_TASK OBJECTIVE:_ Every record, from the first line to the last, needs to be given again exactly.

_DATA FOR THIS EXERCISE:_

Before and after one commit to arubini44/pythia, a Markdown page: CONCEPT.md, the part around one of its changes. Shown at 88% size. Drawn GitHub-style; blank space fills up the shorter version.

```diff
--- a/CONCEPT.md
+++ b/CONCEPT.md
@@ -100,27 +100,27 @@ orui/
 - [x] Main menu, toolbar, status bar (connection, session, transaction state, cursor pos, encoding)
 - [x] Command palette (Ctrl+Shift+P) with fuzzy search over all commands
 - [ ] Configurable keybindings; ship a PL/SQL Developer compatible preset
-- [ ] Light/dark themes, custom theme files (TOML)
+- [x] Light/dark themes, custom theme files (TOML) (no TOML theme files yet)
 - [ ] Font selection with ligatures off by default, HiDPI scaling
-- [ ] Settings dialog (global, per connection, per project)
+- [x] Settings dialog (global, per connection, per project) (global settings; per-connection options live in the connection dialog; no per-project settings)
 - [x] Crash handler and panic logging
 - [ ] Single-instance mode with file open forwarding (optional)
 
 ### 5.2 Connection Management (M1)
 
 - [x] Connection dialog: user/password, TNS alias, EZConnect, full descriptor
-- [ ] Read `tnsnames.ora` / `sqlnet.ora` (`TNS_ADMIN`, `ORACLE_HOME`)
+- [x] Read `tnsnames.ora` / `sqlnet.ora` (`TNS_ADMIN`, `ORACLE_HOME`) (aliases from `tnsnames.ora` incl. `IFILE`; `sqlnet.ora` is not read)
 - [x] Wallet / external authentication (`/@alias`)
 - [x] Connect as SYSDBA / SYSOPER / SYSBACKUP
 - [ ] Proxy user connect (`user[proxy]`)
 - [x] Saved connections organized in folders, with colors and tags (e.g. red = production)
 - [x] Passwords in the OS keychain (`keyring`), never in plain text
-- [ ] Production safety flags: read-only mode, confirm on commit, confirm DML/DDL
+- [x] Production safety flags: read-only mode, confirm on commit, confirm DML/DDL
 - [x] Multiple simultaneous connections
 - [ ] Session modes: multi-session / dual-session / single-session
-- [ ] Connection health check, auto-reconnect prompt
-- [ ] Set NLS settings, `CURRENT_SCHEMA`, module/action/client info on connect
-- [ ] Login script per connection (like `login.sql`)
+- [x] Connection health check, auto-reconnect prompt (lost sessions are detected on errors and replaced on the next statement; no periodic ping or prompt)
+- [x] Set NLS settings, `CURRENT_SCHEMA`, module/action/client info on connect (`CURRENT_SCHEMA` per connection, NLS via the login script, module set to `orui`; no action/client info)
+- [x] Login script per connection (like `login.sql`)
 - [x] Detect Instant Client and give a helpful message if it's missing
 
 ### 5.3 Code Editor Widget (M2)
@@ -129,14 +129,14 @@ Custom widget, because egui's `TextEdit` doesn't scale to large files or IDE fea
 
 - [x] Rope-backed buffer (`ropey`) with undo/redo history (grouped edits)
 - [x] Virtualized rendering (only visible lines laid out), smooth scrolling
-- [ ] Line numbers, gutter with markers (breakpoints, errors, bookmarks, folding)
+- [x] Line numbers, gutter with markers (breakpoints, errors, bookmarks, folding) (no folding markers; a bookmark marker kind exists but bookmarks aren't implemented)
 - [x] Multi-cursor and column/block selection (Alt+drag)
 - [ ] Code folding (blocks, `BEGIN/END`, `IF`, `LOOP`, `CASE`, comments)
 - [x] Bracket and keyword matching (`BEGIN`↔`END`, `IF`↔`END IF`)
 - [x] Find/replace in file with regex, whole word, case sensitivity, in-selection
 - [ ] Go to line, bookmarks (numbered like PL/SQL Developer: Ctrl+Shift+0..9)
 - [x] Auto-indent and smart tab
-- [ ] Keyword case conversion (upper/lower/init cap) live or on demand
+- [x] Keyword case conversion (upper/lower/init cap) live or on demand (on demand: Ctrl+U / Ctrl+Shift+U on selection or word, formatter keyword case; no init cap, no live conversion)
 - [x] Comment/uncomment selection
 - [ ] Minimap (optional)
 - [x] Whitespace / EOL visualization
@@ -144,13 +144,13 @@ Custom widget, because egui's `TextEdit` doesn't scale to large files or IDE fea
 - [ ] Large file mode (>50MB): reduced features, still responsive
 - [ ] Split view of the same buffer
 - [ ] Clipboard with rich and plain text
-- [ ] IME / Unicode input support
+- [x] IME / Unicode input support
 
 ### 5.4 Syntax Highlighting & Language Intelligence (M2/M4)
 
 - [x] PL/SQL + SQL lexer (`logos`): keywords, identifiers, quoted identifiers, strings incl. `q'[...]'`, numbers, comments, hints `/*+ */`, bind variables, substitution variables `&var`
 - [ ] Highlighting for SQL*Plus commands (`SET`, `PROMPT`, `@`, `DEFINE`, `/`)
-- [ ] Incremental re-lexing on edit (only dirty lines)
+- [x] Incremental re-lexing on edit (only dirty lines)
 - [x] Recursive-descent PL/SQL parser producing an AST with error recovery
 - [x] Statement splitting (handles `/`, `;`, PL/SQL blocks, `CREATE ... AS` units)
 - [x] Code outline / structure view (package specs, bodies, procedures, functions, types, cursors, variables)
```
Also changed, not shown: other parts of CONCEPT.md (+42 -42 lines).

_OUTPUT BELOW:_
Before and after one commit to arubini44/pythia, a Markdown page: CONCEPT.md, the part around one of its changes. Shown at 88% size. Drawn GitHub-style; blank space fills up the shorter version.

```diff
--- a/CONCEPT.md
+++ b/CONCEPT.md
@@ -100,27 +100,27 @@ orui/
 - [x] Main menu, toolbar, status bar (connection, session, transaction state, cursor pos, encoding)
 - [x] Command palette (Ctrl+Shift+P) with fuzzy search over all commands
 - [ ] Configurable keybindings; ship a PL/SQL Developer compatible preset
-- [ ] Light/dark themes, custom theme files (TOML)
+- [x] Light/dark themes, custom theme files (TOML) (no TOML theme files yet)
 - [ ] Font selection with ligatures off by default, HiDPI scaling
-- [ ] Settings dialog (global, per connection, per project)
+- [x] Settings dialog (global, per connection, per project) (global settings; per-connection options live in the connection dialog; no per-project settings)
 - [x] Crash handler and panic logging
 - [ ] Single-instance mode with file open forwarding (optional)
 
 ### 5.2 Connection Management (M1)
 
 - [x] Connection dialog: user/password, TNS alias, EZConnect, full descriptor
-- [ ] Read `tnsnames.ora` / `sqlnet.ora` (`TNS_ADMIN`, `ORACLE_HOME`)
+- [x] Read `tnsnames.ora` / `sqlnet.ora` (`TNS_ADMIN`, `ORACLE_HOME`) (aliases from `tnsnames.ora` incl. `IFILE`; `sqlnet.ora` is not read)
 - [x] Wallet / external authentication (`/@alias`)
 - [x] Connect as SYSDBA / SYSOPER / SYSBACKUP
 - [ ] Proxy user connect (`user[proxy]`)
 - [x] Saved connections organized in folders, with colors and tags (e.g. red = production)
 - [x] Passwords in the OS keychain (`keyring`), never in plain text
-- [ ] Production safety flags: read-only mode, confirm on commit, confirm DML/DDL
+- [x] Production safety flags: read-only mode, confirm on commit, confirm DML/DDL
 - [x] Multiple simultaneous connections
 - [ ] Session modes: multi-session / dual-session / single-session
-- [ ] Connection health check, auto-reconnect prompt
-- [ ] Set NLS settings, `CURRENT_SCHEMA`, module/action/client info on connect
-- [ ] Login script per connection (like `login.sql`)
+- [x] Connection health check, auto-reconnect prompt (lost sessions are detected on errors and replaced on the next statement; no periodic ping or prompt)
+- [x] Set NLS settings, `CURRENT_SCHEMA`, module/action/client info on connect (`CURRENT_SCHEMA` per connection, NLS via the login script, module set to `orui`; no action/client info)
+- [x] Login script per connection (like `login.sql`)
 - [x] Detect Instant Client and give a helpful message if it's missing
 
 ### 5.3 Code Editor Widget (M2)
@@ -129,14 +129,14 @@ Custom widget, because egui's `TextEdit` doesn't scale to large files or IDE fea
 
 - [x] Rope-backed buffer (`ropey`) with undo/redo history (grouped edits)
 - [x] Virtualized rendering (only visible lines laid out), smooth scrolling
-- [ ] Line numbers, gutter with markers (breakpoints, errors, bookmarks, folding)
+- [x] Line numbers, gutter with markers (breakpoints, errors, bookmarks, folding) (no folding markers; a bookmark marker kind exists but bookmarks aren't implemented)
 - [x] Multi-cursor and column/block selection (Alt+drag)
 - [ ] Code folding (blocks, `BEGIN/END`, `IF`, `LOOP`, `CASE`, comments)
 - [x] Bracket and keyword matching (`BEGIN`↔`END`, `IF`↔`END IF`)
 - [x] Find/replace in file with regex, whole word, case sensitivity, in-selection
 - [ ] Go to line, bookmarks (numbered like PL/SQL Developer: Ctrl+Shift+0..9)
 - [x] Auto-indent and smart tab
-- [ ] Keyword case conversion (upper/lower/init cap) live or on demand
+- [x] Keyword case conversion (upper/lower/init cap) live or on demand (on demand: Ctrl+U / Ctrl+Shift+U on selection or word, formatter keyword case; no init cap, no live conversion)
 - [x] Comment/uncomment selection
 - [ ] Minimap (optional)
 - [x] Whitespace / EOL visualization
@@ -144,13 +144,13 @@ Custom widget, because egui's `TextEdit` doesn't scale to large files or IDE fea
 - [ ] Large file mode (>50MB): reduced features, still responsive
 - [ ] Split view of the same buffer
 - [ ] Clipboard with rich and plain text
-- [ ] IME / Unicode input support
+- [x] IME / Unicode input support
 
 ### 5.4 Syntax Highlighting & Language Intelligence (M2/M4)
 
 - [x] PL/SQL + SQL lexer (`logos`): keywords, identifiers, quoted identifiers, strings incl. `q'[...]'`, numbers, comments, hints `/*+ */`, bind variables, substitution variables `&var`
 - [ ] Highlighting for SQL*Plus commands (`SET`, `PROMPT`, `@`, `DEFINE`, `/`)
-- [ ] Incremental re-lexing on edit (only dirty lines)
+- [x] Incremental re-lexing on edit (only dirty lines)
 - [x] Recursive-descent PL/SQL parser producing an AST with error recovery
 - [x] Statement splitting (handles `/`, `;`, PL/SQL blocks, `CREATE ... AS` units)
 - [x] Code outline / structure view (package specs, bodies, procedures, functions, types, cursors, variables)
```
Also changed, not shown: other parts of CONCEPT.md (+42 -42 lines).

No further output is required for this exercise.